# [TASK TO CARRY OUT]
Repeat the entries exactly, keeping every line as it is.

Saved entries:
________________

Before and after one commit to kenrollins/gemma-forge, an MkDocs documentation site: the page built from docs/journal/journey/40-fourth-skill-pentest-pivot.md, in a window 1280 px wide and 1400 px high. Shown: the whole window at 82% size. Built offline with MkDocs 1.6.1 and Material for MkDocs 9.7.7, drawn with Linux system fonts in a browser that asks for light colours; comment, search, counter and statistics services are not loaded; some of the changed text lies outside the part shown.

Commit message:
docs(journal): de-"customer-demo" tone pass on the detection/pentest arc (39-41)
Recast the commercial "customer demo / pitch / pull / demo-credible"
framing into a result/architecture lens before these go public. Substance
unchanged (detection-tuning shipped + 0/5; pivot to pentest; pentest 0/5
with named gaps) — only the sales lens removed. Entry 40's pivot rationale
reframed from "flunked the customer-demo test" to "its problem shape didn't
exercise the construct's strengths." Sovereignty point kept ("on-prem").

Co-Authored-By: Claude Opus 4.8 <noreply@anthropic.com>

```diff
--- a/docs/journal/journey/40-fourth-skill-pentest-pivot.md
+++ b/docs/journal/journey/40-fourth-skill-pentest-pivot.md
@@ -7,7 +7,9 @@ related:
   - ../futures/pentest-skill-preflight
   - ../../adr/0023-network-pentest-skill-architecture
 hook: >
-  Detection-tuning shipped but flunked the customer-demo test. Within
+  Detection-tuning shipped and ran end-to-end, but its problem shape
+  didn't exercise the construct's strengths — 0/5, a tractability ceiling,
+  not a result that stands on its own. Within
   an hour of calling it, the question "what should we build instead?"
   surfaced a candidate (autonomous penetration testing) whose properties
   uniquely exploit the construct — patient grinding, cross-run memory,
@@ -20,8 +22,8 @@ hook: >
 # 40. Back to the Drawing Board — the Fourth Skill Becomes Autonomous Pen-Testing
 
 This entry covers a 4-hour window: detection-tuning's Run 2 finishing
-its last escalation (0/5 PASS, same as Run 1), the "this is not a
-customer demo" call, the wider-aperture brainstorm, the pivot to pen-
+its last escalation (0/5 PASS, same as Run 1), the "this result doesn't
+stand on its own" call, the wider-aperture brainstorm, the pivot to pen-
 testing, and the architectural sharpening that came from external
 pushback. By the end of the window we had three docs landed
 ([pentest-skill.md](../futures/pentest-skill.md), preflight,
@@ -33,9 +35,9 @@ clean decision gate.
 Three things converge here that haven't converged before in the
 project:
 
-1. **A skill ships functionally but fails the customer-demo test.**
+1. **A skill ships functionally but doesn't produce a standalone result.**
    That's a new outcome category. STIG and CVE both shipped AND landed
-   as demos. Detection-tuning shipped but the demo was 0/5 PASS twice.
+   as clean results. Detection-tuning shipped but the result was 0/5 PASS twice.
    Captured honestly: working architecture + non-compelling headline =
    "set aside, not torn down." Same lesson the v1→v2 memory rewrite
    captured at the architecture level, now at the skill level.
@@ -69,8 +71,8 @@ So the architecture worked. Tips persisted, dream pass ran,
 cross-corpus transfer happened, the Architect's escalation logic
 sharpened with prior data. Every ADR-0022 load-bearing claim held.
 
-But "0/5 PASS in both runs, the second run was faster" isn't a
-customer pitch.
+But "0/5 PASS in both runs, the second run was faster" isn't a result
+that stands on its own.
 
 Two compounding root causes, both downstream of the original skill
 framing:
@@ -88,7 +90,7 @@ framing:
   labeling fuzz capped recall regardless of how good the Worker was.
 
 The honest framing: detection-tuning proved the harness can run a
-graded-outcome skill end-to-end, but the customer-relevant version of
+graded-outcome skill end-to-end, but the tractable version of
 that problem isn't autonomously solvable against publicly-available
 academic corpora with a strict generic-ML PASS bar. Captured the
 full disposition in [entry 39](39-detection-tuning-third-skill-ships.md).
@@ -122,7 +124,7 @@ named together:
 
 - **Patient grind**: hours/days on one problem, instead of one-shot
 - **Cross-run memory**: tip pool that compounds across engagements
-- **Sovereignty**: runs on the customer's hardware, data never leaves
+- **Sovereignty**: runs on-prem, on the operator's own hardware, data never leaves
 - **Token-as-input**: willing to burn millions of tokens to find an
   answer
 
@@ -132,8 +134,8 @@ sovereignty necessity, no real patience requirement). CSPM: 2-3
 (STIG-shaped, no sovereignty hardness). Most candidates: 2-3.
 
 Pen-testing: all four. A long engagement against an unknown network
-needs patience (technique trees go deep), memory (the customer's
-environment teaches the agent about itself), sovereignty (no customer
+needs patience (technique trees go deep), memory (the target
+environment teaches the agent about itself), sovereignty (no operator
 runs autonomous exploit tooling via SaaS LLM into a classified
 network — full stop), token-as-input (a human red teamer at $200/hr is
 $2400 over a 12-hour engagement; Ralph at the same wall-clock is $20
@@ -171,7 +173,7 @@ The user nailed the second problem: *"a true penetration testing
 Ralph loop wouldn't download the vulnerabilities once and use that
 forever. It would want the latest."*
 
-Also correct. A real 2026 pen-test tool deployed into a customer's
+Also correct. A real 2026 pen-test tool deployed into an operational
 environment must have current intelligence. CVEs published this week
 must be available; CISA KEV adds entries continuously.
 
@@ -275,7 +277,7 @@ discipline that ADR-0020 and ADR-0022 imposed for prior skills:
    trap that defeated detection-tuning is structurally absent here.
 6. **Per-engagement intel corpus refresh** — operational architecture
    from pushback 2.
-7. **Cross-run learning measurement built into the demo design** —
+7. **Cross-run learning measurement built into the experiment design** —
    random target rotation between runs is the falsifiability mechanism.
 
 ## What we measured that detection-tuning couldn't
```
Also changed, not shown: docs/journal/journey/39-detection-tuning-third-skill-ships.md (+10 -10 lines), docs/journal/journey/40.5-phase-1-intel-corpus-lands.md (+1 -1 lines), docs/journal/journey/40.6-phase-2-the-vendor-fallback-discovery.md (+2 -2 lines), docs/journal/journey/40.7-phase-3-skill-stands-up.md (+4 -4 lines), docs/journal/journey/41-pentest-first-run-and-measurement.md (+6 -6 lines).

________________

# [FINAL ANSWER]
Before and after one commit to kenrollins/gemma-forge, an MkDocs documentation site: the page built from docs/journal/journey/40-fourth-skill-pentest-pivot.md, in a window 1280 px wide and 1400 px high. Shown: the whole window at 82% size. Built offline with MkDocs 1.6.1 and Material for MkDocs 9.7.7, drawn with Linux system fonts in a browser that asks for light colours; comment, search, counter and statistics services are not loaded; some of the changed text lies outside the part shown.

Commit message:
docs(journal): de-"customer-demo" tone pass on the detection/pentest arc (39-41)
Recast the commercial "customer demo / pitch / pull / demo-credible"
framing into a result/architecture lens before these go public. Substance
unchanged (detection-tuning shipped + 0/5; pivot to pentest; pentest 0/5
with named gaps) — only the sales lens removed. Entry 40's pivot rationale
reframed from "flunked the customer-demo test" to "its problem shape didn't
exercise the construct's strengths." Sovereignty point kept ("on-prem").

Co-Authored-By: Claude Opus 4.8 <noreply@anthropic.com>

```diff
--- a/docs/journal/journey/40-fourth-skill-pentest-pivot.md
+++ b/docs/journal/journey/40-fourth-skill-pentest-pivot.md
@@ -7,7 +7,9 @@ related:
   - ../futures/pentest-skill-preflight
   - ../../adr/0023-network-pentest-skill-architecture
 hook: >
-  Detection-tuning shipped but flunked the customer-demo test. Within
+  Detection-tuning shipped and ran end-to-end, but its problem shape
+  didn't exercise the construct's strengths — 0/5, a tractability ceiling,
+  not a result that stands on its own. Within
   an hour of calling it, the question "what should we build instead?"
   surfaced a candidate (autonomous penetration testing) whose properties
   uniquely exploit the construct — patient grinding, cross-run memory,
@@ -20,8 +22,8 @@ hook: >
 # 40. Back to the Drawing Board — the Fourth Skill Becomes Autonomous Pen-Testing
 
 This entry covers a 4-hour window: detection-tuning's Run 2 finishing
-its last escalation (0/5 PASS, same as Run 1), the "this is not a
-customer demo" call, the wider-aperture brainstorm, the pivot to pen-
+its last escalation (0/5 PASS, same as Run 1), the "this result doesn't
+stand on its own" call, the wider-aperture brainstorm, the pivot to pen-
 testing, and the architectural sharpening that came from external
 pushback. By the end of the window we had three docs landed
 ([pentest-skill.md](../futures/pentest-skill.md), preflight,
@@ -33,9 +35,9 @@ clean decision gate.
 Three things converge here that haven't converged before in the
 project:
 
-1. **A skill ships functionally but fails the customer-demo test.**
+1. **A skill ships functionally but doesn't produce a standalone result.**
    That's a new outcome category. STIG and CVE both shipped AND landed
-   as demos. Detection-tuning shipped but the demo was 0/5 PASS twice.
+   as clean results. Detection-tuning shipped but the result was 0/5 PASS twice.
    Captured honestly: working architecture + non-compelling headline =
    "set aside, not torn down." Same lesson the v1→v2 memory rewrite
    captured at the architecture level, now at the skill level.
@@ -69,8 +71,8 @@ So the architecture worked. Tips persisted, dream pass ran,
 cross-corpus transfer happened, the Architect's escalation logic
 sharpened with prior data. Every ADR-0022 load-bearing claim held.
 
-But "0/5 PASS in both runs, the second run was faster" isn't a
-customer pitch.
+But "0/5 PASS in both runs, the second run was faster" isn't a result
+that stands on its own.
 
 Two compounding root causes, both downstream of the original skill
 framing:
@@ -88,7 +90,7 @@ framing:
   labeling fuzz capped recall regardless of how good the Worker was.
 
 The honest framing: detection-tuning proved the harness can run a
-graded-outcome skill end-to-end, but the customer-relevant version of
+graded-outcome skill end-to-end, but the tractable version of
 that problem isn't autonomously solvable against publicly-available
 academic corpora with a strict generic-ML PASS bar. Captured the
 full disposition in [entry 39](39-detection-tuning-third-skill-ships.md).
@@ -122,7 +124,7 @@ named together:
 
 - **Patient grind**: hours/days on one problem, instead of one-shot
 - **Cross-run memory**: tip pool that compounds across engagements
-- **Sovereignty**: runs on the customer's hardware, data never leaves
+- **Sovereignty**: runs on-prem, on the operator's own hardware, data never leaves
 - **Token-as-input**: willing to burn millions of tokens to find an
   answer
 
@@ -132,8 +134,8 @@ sovereignty necessity, no real patience requirement). CSPM: 2-3
 (STIG-shaped, no sovereignty hardness). Most candidates: 2-3.
 
 Pen-testing: all four. A long engagement against an unknown network
-needs patience (technique trees go deep), memory (the customer's
-environment teaches the agent about itself), sovereignty (no customer
+needs patience (technique trees go deep), memory (the target
+environment teaches the agent about itself), sovereignty (no operator
 runs autonomous exploit tooling via SaaS LLM into a classified
 network — full stop), token-as-input (a human red teamer at $200/hr is
 $2400 over a 12-hour engagement; Ralph at the same wall-clock is $20
@@ -171,7 +173,7 @@ The user nailed the second problem: *"a true penetration testing
 Ralph loop wouldn't download the vulnerabilities once and use that
 forever. It would want the latest."*
 
-Also correct. A real 2026 pen-test tool deployed into a customer's
+Also correct. A real 2026 pen-test tool deployed into an operational
 environment must have current intelligence. CVEs published this week
 must be available; CISA KEV adds entries continuously.
 
@@ -275,7 +277,7 @@ discipline that ADR-0020 and ADR-0022 imposed for prior skills:
    trap that defeated detection-tuning is structurally absent here.
 6. **Per-engagement intel corpus refresh** — operational architecture
    from pushback 2.
-7. **Cross-run learning measurement built into the demo design** —
+7. **Cross-run learning measurement built into the experiment design** —
    random target rotation between runs is the falsifiability mechanism.
 
 ## What we measured that detection-tuning couldn't
```
Also changed, not shown: docs/journal/journey/39-detection-tuning-third-skill-ships.md (+10 -10 lines), docs/journal/journey/40.5-phase-1-intel-corpus-lands.md (+1 -1 lines), docs/journal/journey/40.6-phase-2-the-vendor-fallback-discovery.md (+2 -2 lines), docs/journal/journey/40.7-phase-3-skill-stands-up.md (+4 -4 lines), docs/journal/journey/41-pentest-first-run-and-measurement.md (+6 -6 lines).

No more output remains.